■ Exercise aim
The finished copy must match the records exactly, except that it contains no pictures.

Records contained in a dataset
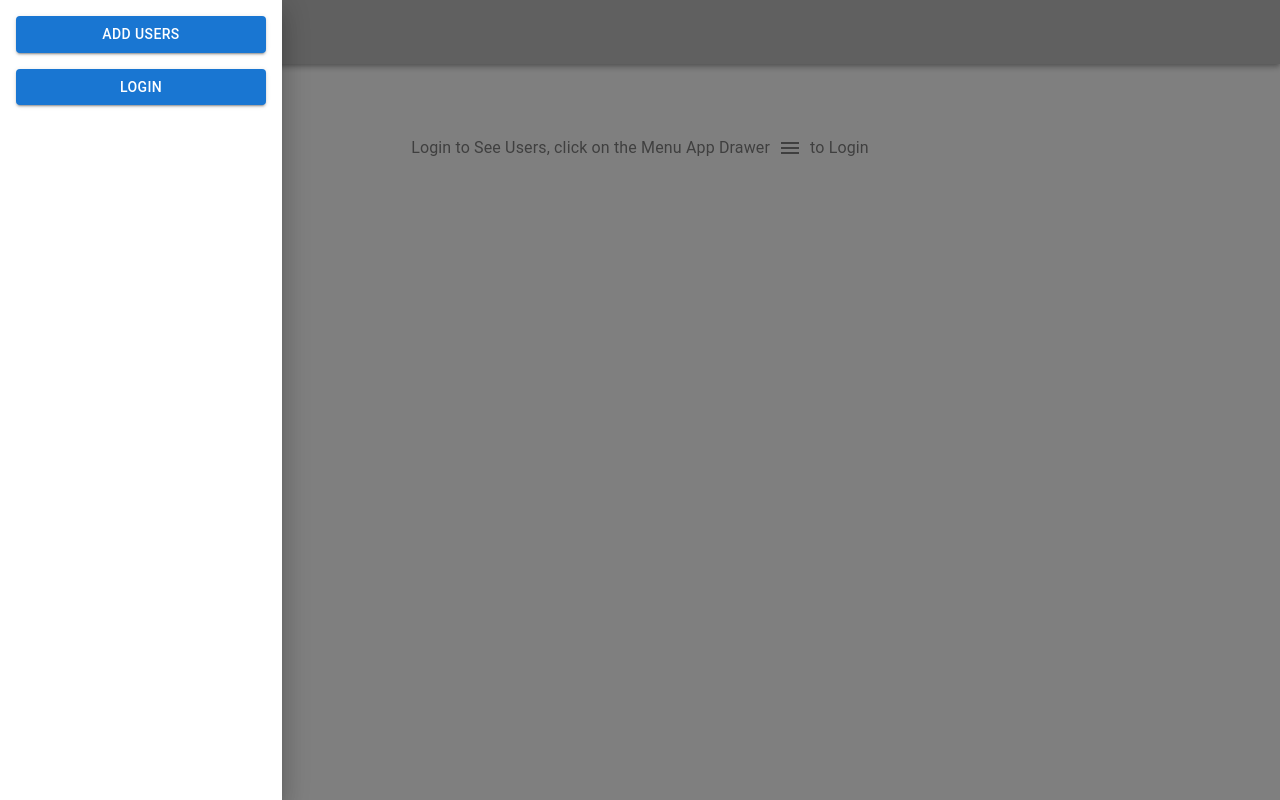
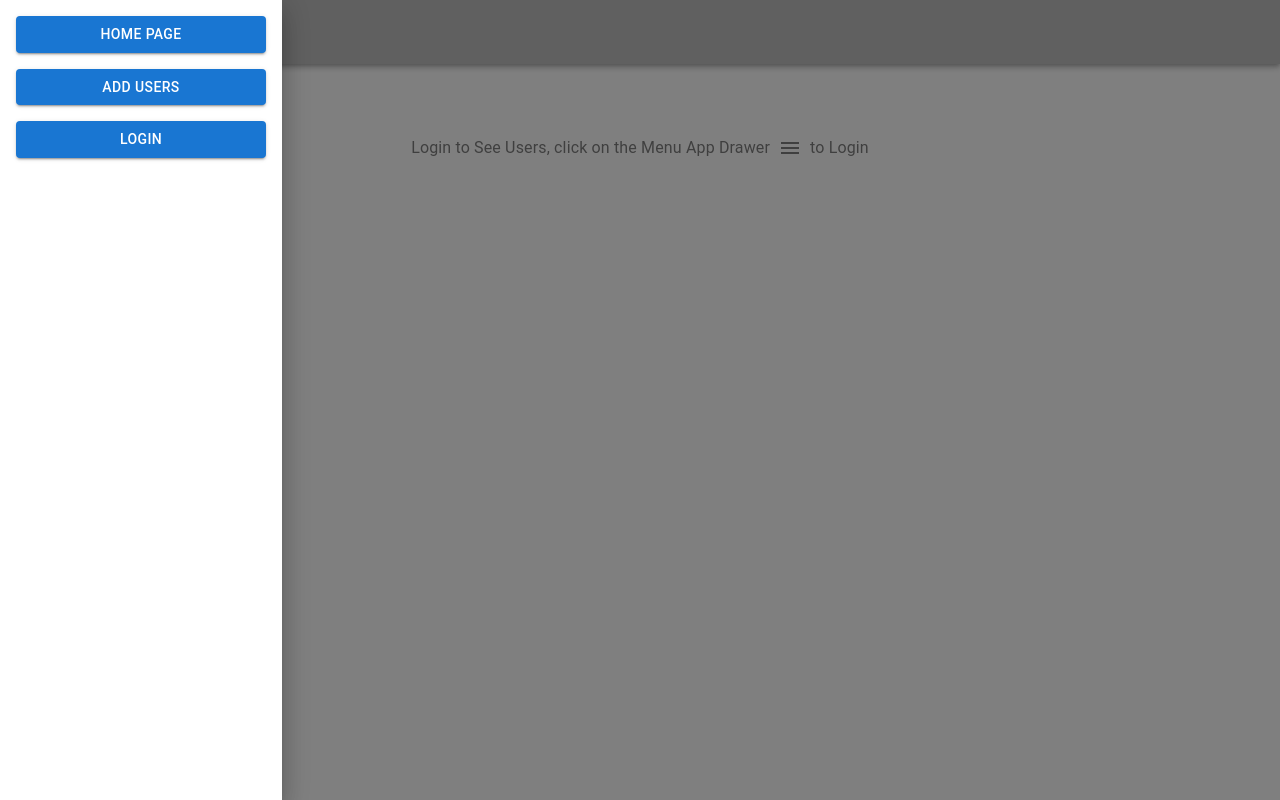
Before and after one commit to pushkar666/SIMPLE-USER-CRUD-APP, a React (Create React App) app in the folder user-management-react-app/: page / in a window 1280 px wide. Both pictures are taken after a click on the button 32 px from the left and 32 px from the top of the page. Built offline with nearby package versions, Linux system fonts and the light colour scheme.

Commit message:
commit-home-button-ui

```diff
--- a/user-management-react-app/src/component/Navbar.jsx
+++ b/user-management-react-app/src/component/Navbar.jsx
@@ -44,6 +44,14 @@ const Navbar = ({ isAuthenticated, setIsAuthenticated, onSearch }) => {
                 </IconButton>
                 <Drawer anchor="left" open={drawerOpen} onClose={() => setDrawerOpen(false)} sx={{ width: 250 }}>
                     <Box sx={{ width: 250, p: 2 }}>
+                    <Button
+                            variant="contained"
+                            color="primary"
+                            onClick={() => navigate('/')}
+                            fullWidth
+                            sx={{ mb: 2 }}>
+                            HOME PAGE
+                        </Button>
                         <Button
                             variant="contained"
                             color="primary"
```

■ Exercise answer
Before and after one commit to pushkar666/SIMPLE-USER-CRUD-APP, a React (Create React App) app in the folder user-management-react-app/: page / in a window 1280 px wide. Both pictures are taken after a click on the button 32 px from the left and 32 px from the top of the page. Built offline with nearby package versions, Linux system fonts and the light colour scheme.

Commit message:
commit-home-button-ui

```diff
--- a/user-management-react-app/src/component/Navbar.jsx
+++ b/user-management-react-app/src/component/Navbar.jsx
@@ -44,6 +44,14 @@ const Navbar = ({ isAuthenticated, setIsAuthenticated, onSearch }) => {
                 </IconButton>
                 <Drawer anchor="left" open={drawerOpen} onClose={() => setDrawerOpen(false)} sx={{ width: 250 }}>
                     <Box sx={{ width: 250, p: 2 }}>
+                    <Button
+                            variant="contained"
+                            color="primary"
+                            onClick={() => navigate('/')}
+                            fullWidth
+                            sx={{ mb: 2 }}>
+                            HOME PAGE
+                        </Button>
                         <Button
                             variant="contained"
                             color="primary"
```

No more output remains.